2. Google images
This might seem like a simple one, but I imagine it’s sometimes overlooked as a good source of inspiration. The key to using it well is to nail the search term. A search I recently performed on Google Images was ‘folk music festival poster’, because I was designing, well, a folk music festival poster! What returns is quite beautiful – masses of nicely designed posters. Not specific enough? Okay, well then I tried ‘folk music festival poster green’ and got an entirely different set of results, now mostly with a green palette. Lovely.
Designspiration works in a similar way to Behance. Designers upload their work, people view and like it, add their favourites to their lists etc. One really cool feature it has is the ability to search by colour. You can select up to 5 colours to see design work that matches the palette you chose.

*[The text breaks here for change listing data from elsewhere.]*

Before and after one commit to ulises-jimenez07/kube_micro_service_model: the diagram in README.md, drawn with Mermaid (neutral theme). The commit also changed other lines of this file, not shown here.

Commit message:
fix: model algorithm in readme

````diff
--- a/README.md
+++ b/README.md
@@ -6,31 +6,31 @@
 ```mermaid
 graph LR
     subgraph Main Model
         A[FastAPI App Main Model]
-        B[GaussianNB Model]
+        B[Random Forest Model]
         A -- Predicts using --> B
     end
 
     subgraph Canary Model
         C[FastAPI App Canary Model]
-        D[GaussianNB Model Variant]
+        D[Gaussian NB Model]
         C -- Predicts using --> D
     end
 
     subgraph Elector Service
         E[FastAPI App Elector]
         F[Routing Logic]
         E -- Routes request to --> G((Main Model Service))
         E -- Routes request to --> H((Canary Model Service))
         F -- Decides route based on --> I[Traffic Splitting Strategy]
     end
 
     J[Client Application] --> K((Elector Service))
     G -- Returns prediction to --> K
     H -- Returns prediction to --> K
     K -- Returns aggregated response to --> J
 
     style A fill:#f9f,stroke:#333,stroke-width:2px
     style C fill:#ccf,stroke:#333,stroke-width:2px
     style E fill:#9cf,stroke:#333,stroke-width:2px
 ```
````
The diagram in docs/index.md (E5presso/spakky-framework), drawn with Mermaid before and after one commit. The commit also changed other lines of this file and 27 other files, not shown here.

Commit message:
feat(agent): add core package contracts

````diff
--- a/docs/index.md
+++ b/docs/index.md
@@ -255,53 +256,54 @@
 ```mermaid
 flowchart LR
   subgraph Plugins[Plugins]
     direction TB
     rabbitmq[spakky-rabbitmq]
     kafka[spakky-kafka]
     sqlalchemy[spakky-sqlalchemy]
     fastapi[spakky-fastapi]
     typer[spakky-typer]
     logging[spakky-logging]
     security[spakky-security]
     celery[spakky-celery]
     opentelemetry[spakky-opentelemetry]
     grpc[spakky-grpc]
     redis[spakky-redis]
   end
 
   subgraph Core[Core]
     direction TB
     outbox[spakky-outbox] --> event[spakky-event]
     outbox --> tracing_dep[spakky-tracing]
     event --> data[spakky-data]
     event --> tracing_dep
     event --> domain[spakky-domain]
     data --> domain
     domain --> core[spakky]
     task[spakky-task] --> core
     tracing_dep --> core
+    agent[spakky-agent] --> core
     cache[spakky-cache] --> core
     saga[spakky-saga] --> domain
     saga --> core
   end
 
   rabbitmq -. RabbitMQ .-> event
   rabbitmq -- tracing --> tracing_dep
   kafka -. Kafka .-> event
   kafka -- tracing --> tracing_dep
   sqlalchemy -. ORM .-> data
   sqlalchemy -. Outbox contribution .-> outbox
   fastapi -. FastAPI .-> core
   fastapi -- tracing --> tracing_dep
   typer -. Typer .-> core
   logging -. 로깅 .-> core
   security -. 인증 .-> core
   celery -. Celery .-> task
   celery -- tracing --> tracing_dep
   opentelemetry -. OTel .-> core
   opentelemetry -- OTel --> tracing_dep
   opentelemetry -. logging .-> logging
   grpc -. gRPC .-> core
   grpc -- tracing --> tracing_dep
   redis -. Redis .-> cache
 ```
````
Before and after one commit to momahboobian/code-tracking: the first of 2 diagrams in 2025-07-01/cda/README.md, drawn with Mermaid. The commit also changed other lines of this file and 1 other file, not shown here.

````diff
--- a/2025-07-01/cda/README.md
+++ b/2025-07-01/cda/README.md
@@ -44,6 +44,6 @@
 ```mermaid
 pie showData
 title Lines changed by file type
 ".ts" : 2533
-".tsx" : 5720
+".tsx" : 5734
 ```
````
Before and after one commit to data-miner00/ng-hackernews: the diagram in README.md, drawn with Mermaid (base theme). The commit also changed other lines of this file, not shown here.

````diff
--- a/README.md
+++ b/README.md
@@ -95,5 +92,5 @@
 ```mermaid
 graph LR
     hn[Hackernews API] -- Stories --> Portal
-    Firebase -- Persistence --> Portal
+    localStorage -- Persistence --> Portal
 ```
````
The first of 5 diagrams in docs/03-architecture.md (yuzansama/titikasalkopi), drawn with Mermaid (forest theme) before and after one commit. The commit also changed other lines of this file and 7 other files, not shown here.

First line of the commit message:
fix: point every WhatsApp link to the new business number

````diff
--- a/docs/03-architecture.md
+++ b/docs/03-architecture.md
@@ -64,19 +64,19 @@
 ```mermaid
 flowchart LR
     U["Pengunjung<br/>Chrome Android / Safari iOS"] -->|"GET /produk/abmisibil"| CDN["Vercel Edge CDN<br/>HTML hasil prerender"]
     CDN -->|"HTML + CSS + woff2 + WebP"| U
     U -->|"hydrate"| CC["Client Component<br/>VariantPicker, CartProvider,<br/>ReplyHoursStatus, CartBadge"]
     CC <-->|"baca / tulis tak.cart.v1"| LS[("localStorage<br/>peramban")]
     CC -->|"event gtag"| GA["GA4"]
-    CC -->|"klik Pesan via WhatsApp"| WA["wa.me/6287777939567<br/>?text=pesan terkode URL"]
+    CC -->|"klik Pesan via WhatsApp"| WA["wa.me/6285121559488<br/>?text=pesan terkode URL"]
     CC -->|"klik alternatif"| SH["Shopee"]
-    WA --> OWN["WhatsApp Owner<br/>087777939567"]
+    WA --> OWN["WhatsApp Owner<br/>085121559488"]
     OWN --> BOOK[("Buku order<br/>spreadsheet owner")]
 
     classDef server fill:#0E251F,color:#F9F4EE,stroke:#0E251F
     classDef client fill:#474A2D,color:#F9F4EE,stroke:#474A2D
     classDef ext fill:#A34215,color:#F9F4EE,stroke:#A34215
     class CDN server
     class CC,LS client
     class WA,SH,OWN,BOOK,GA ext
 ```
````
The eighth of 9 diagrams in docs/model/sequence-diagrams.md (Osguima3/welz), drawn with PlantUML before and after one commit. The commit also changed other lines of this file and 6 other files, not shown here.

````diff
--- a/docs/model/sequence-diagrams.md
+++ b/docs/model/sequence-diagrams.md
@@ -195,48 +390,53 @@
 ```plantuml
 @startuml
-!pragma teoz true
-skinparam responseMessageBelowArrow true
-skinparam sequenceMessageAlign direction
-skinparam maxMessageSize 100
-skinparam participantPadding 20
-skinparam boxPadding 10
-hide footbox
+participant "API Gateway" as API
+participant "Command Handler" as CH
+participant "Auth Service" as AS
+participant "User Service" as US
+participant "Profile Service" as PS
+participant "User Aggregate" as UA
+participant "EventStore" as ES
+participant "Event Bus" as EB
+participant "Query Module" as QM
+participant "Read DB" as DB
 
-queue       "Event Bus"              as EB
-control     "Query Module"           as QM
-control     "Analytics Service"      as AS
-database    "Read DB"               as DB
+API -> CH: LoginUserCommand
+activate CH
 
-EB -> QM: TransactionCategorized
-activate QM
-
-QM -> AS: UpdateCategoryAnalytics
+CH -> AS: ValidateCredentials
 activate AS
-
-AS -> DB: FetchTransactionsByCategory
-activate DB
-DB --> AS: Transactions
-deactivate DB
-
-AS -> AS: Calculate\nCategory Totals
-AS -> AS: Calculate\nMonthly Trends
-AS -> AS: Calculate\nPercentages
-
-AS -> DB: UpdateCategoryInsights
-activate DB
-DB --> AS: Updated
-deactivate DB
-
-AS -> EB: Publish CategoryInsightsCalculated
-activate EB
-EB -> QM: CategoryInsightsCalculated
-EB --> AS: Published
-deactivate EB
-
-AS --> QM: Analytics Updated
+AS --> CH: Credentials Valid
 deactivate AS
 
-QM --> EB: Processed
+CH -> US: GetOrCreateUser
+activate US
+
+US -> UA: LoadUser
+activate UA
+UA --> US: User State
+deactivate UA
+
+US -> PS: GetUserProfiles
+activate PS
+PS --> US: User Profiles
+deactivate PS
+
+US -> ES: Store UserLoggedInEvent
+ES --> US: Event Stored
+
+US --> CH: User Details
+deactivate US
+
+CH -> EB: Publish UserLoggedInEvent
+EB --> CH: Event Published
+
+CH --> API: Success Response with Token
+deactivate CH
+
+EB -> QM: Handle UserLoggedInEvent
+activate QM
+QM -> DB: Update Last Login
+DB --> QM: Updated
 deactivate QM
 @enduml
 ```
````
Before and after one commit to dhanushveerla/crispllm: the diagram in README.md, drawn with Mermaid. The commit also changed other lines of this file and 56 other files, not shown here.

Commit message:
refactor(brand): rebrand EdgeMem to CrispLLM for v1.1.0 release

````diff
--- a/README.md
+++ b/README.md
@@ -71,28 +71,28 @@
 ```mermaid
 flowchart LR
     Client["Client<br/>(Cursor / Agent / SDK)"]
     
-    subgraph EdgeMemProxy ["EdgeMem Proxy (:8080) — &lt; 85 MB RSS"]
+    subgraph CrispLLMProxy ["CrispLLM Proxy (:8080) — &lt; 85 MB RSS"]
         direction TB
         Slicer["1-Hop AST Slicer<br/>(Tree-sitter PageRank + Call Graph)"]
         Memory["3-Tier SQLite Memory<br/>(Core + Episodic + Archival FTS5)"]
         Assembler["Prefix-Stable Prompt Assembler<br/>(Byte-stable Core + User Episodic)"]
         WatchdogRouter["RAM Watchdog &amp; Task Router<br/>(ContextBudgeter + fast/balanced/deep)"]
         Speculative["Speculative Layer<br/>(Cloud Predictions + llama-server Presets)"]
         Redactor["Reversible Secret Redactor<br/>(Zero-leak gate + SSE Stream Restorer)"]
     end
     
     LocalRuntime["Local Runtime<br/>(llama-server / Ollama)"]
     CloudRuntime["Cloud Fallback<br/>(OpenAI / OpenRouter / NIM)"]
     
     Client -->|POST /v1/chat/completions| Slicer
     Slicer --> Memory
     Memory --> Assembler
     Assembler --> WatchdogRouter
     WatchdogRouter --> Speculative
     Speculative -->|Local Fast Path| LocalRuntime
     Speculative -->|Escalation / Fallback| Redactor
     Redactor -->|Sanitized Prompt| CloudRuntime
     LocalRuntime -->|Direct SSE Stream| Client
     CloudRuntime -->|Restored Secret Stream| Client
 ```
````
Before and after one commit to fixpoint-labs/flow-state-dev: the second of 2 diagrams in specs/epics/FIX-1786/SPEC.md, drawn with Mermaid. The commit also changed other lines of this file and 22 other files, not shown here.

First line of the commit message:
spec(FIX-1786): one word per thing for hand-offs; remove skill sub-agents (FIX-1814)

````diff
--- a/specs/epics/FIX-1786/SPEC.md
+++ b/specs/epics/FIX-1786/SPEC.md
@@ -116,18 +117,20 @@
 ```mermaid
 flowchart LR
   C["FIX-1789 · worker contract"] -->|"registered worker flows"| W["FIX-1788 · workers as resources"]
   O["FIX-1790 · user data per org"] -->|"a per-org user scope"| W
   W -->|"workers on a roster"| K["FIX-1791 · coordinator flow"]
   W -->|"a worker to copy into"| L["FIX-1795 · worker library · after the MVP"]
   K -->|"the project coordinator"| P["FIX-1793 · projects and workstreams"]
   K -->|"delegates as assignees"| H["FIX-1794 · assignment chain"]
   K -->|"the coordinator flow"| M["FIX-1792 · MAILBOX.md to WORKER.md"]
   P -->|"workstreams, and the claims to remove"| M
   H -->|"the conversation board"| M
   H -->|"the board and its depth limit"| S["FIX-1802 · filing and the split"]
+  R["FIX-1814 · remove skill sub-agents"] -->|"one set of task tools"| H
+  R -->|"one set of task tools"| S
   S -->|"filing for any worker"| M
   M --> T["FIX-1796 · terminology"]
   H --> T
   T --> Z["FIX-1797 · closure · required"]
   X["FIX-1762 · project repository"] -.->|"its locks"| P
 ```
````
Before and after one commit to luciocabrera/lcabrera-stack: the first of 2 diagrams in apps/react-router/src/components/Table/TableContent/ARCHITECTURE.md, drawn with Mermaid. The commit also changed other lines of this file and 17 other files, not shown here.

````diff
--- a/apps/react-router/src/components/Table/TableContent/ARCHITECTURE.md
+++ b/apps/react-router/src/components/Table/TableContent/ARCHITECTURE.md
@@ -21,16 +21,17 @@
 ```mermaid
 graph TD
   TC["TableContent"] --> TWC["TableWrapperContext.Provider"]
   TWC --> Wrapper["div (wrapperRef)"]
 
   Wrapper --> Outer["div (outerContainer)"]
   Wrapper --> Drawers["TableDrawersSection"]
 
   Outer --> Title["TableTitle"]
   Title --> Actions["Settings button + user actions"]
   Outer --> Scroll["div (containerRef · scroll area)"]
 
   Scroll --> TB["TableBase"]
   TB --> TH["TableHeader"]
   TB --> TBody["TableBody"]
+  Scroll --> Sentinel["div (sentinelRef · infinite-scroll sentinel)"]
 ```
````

We had to have one of the big social networks on here, didn’t we? Pinterest, for us, is easily the best for creating collections of artwork and designs that we like. While much of the design work from Behance has made its way onto Pinterest (via the artists or from people saving the images to their boards), the superior interface and categorisation using boards makes it simpler to use than Behance. In particular, you can see a whole range of designs on one screen which makes browsing really fast, whereas Behance requires you to click into each item to see the whole design.
The fact you can see other people’s Pinterest boards is also hugely useful, as you can let other people with good taste do a lot of the curation for you and simply follow their board. Nice.
5. Keeping samples
Not everything has to be online! We have, for years, been keeping examples of any marketing we receive which we like the look of. There’s a folder in our office called ‘inspiration’, stuffed with brochures, flyers, business cards and so on. We regularly dive in there and spread them all out over the floor looking for ideas. Sometimes having physical examples to peruse is that bit more satisfying too. Long live print!
6. Adobe Color
Unlike the others on this list, Adobe Color (formerly Kuler) is purely for selecting colour schemes. If you need to select a colour scheme though, it’s great. There are pre-designed themes created and shared by others, or you can use their colour wheel to design your own. Some clever rules also allow you to choose one colour and complementary ones will be chosen for you.
A smashing little feature is that because it’s another Adobe site, it integrates into their design software, meaning you can share colour schemes between the site and your design tools.
So that’s it, our favourite six sources of design inspiration. There are some specific books we rate for inspiration too, but maybe they’re for another blog.
We’d love to know where you get your creative inspiration – be it for graphic design, decorating your home or anything else creative you do. Let us know below, or get in touch on the usual social channels.